EXERCISE INPUT
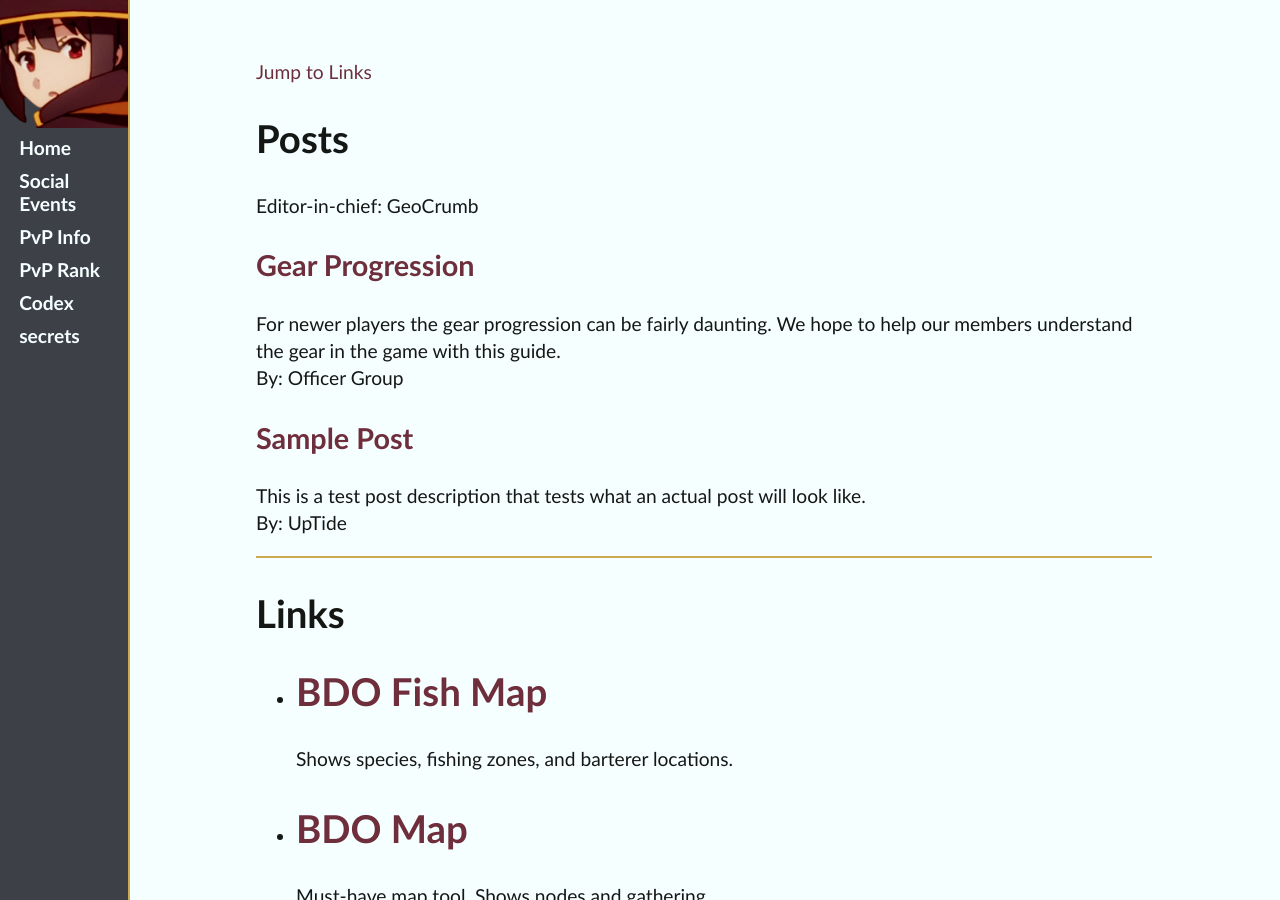
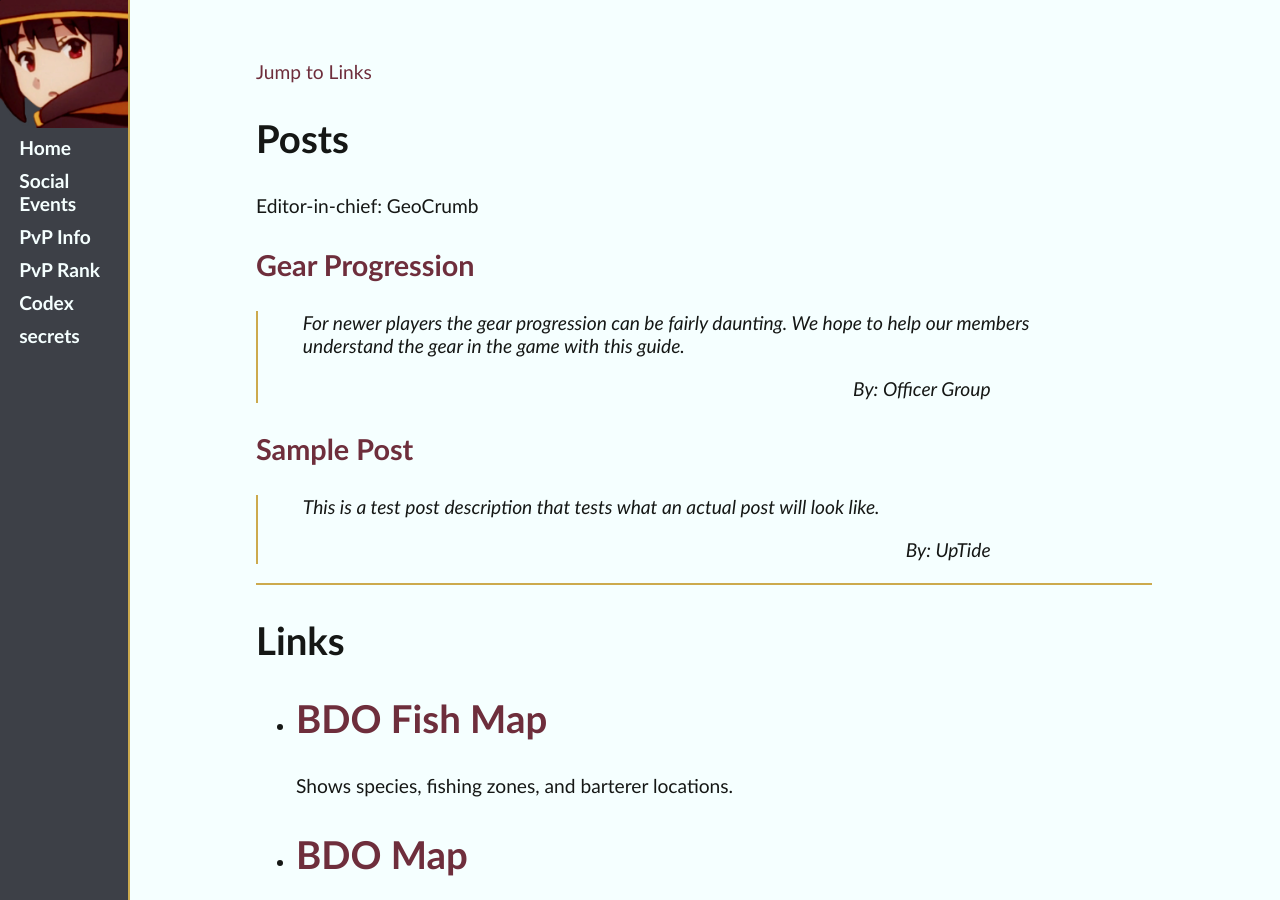
Before and after one commit to ideonella/ideonella.github.io, a Jekyll site: the page built from guideSample.html, in a window 1280 px wide and 900 px high. Built offline with Jekyll 4.4.1, drawn with Linux system fonts in a browser that asks for light colours.

Commit message:
Update guideSample.html

```diff
--- a/guideSample.html
+++ b/guideSample.html
@@ -9,8 +9,8 @@ title: Testing How-To
 <p>Editor-in-chief: GeoCrumb</p>
 {% for post in site.posts %}
     <h3><a href="{{ post.url }}">{{ post.title }}</a></h3>
-    <p>{{ post.description }}<br>
-    By: {{ post.author }}</p>
+    <blockquote>{{ post.description }}
+    <p class="signature">By: {{ post.author }}</p></blockquote>
 {% endfor %}
 <hr>
 <h2 id="links">Links</h2>
```
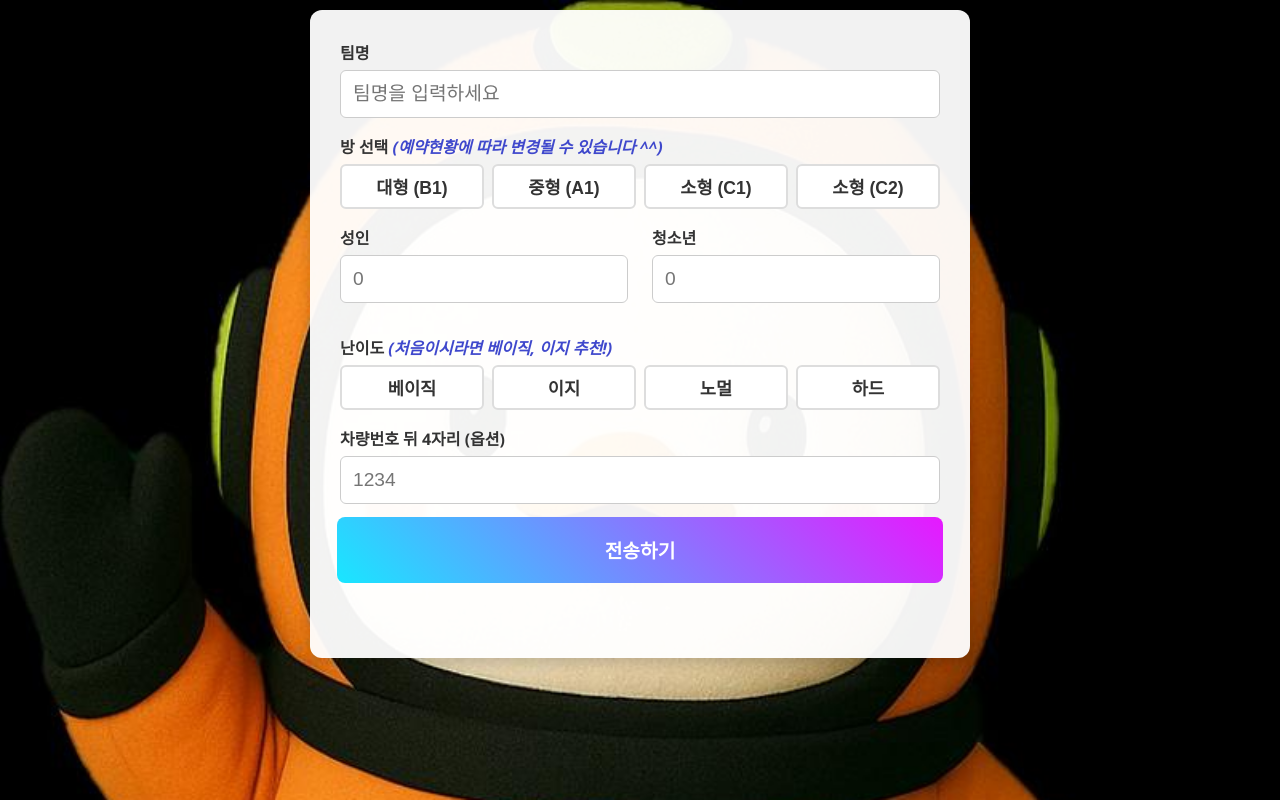
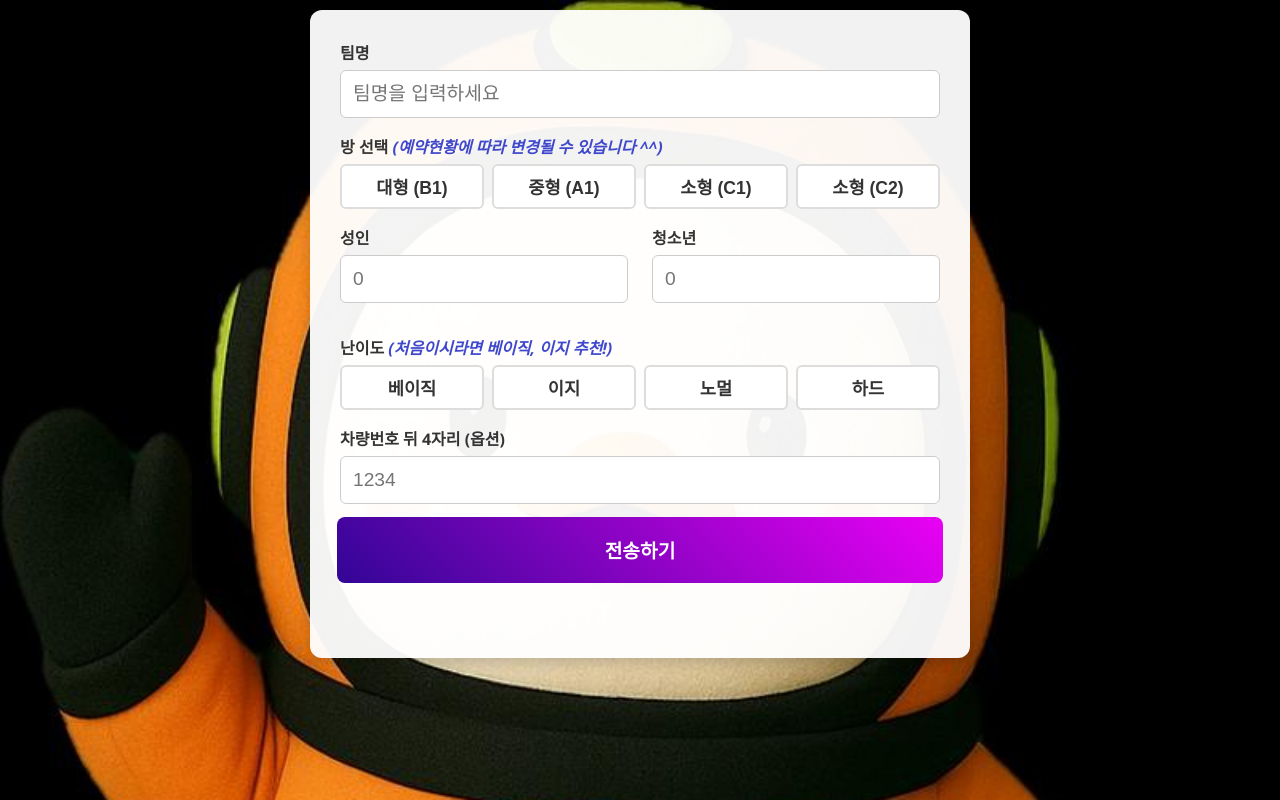
Before and after one commit to dalmook/jumping_reserv1, a plain HTML site: page index.html in a window 1280 px wide. Drawn offline with Linux system fonts and the light colour scheme.

Commit message:
Update styles.css

```diff
--- a/styles.css
+++ b/styles.css
@@ -94,7 +94,7 @@ body {
     left: -3px;
     right: -3px;
     bottom: -3px;
-    background: linear-gradient(45deg, #f0f, #0ff, #f0f, #0ff);
+    background: linear-gradient(45deg, #f0f, rgb(28, 6, 138), #f0f, #0ff);
     background-size: 400%;
     border-radius: 8px;
     z-index: -1;
```
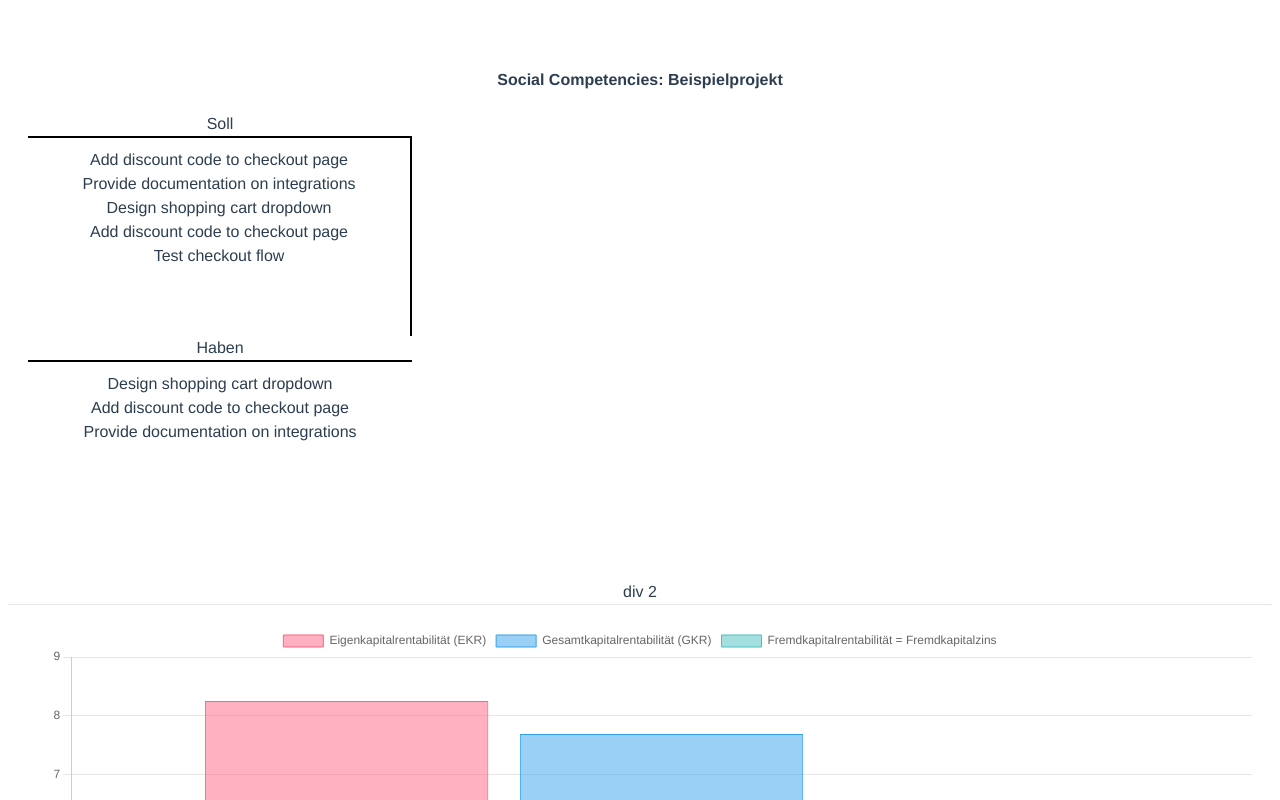
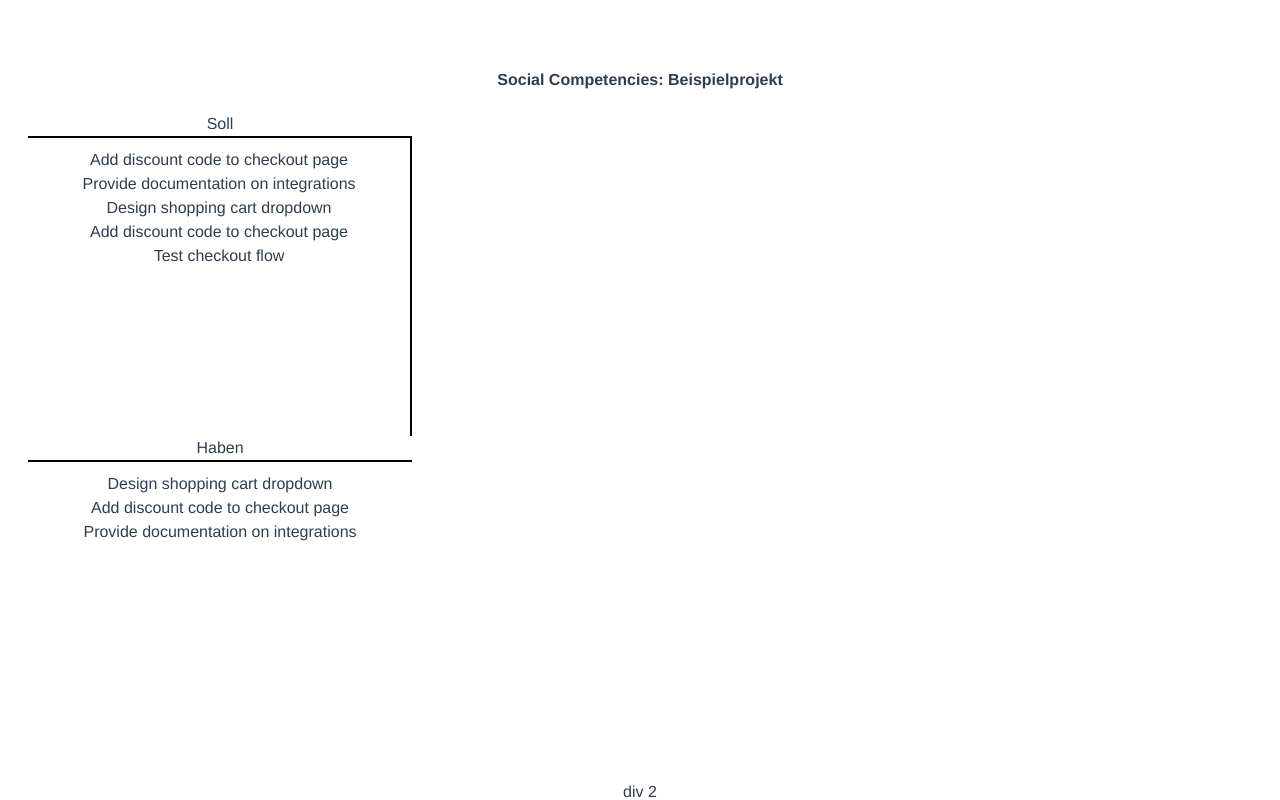
Before and after one commit to dominikdablander/dukproject, a Vue app: page / in a window 1280 px wide. Shown: the top 800 px of the page. Built offline with nearby package versions, Linux system fonts and the light colour scheme.

Commit message:
modified:   src/components/HelloWorld.vue

```diff
--- a/src/components/HelloWorld.vue
+++ b/src/components/HelloWorld.vue
@@ -13,12 +13,12 @@
               :key="index"
               class="t-table"
               :class="{ 't-table-right': index === 0 }"
-              style="min-height: 200px"
+              style="min-height: 300px;"
               v-model="column.tasks"
               item-key="id"
               group="tasks"
               ghost-class="ghost-card"
-              :empty-insert-threshhold="500"
+              :empty-insert-threshhold="50"
             >
               <template #item="{ element }">
                 <task-card
```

WORK REQUIRED
Repeat the records in full, exactly as they appear, but with the pictures removed.

ANSWER BELOW
Before and after one commit to ideonella/ideonella.github.io, a Jekyll site: the page built from guideSample.html, in a window 1280 px wide and 900 px high. Built offline with Jekyll 4.4.1, drawn with Linux system fonts in a browser that asks for light colours.

Commit message:
Update guideSample.html

```diff
--- a/guideSample.html
+++ b/guideSample.html
@@ -9,8 +9,8 @@ title: Testing How-To
 <p>Editor-in-chief: GeoCrumb</p>
 {% for post in site.posts %}
     <h3><a href="{{ post.url }}">{{ post.title }}</a></h3>
-    <p>{{ post.description }}<br>
-    By: {{ post.author }}</p>
+    <blockquote>{{ post.description }}
+    <p class="signature">By: {{ post.author }}</p></blockquote>
 {% endfor %}
 <hr>
 <h2 id="links">Links</h2>
```
Before and after one commit to dalmook/jumping_reserv1, a plain HTML site: page index.html in a window 1280 px wide. Drawn offline with Linux system fonts and the light colour scheme.

Commit message:
Update styles.css

```diff
--- a/styles.css
+++ b/styles.css
@@ -94,7 +94,7 @@ body {
     left: -3px;
     right: -3px;
     bottom: -3px;
-    background: linear-gradient(45deg, #f0f, #0ff, #f0f, #0ff);
+    background: linear-gradient(45deg, #f0f, rgb(28, 6, 138), #f0f, #0ff);
     background-size: 400%;
     border-radius: 8px;
     z-index: -1;
```
Before and after one commit to dominikdablander/dukproject, a Vue app: page / in a window 1280 px wide. Shown: the top 800 px of the page. Built offline with nearby package versions, Linux system fonts and the light colour scheme.

Commit message:
modified:   src/components/HelloWorld.vue

```diff
--- a/src/components/HelloWorld.vue
+++ b/src/components/HelloWorld.vue
@@ -13,12 +13,12 @@
               :key="index"
               class="t-table"
               :class="{ 't-table-right': index === 0 }"
-              style="min-height: 200px"
+              style="min-height: 300px;"
               v-model="column.tasks"
               item-key="id"
               group="tasks"
               ghost-class="ghost-card"
-              :empty-insert-threshhold="500"
+              :empty-insert-threshhold="50"
             >
               <template #item="{ element }">
                 <task-card
```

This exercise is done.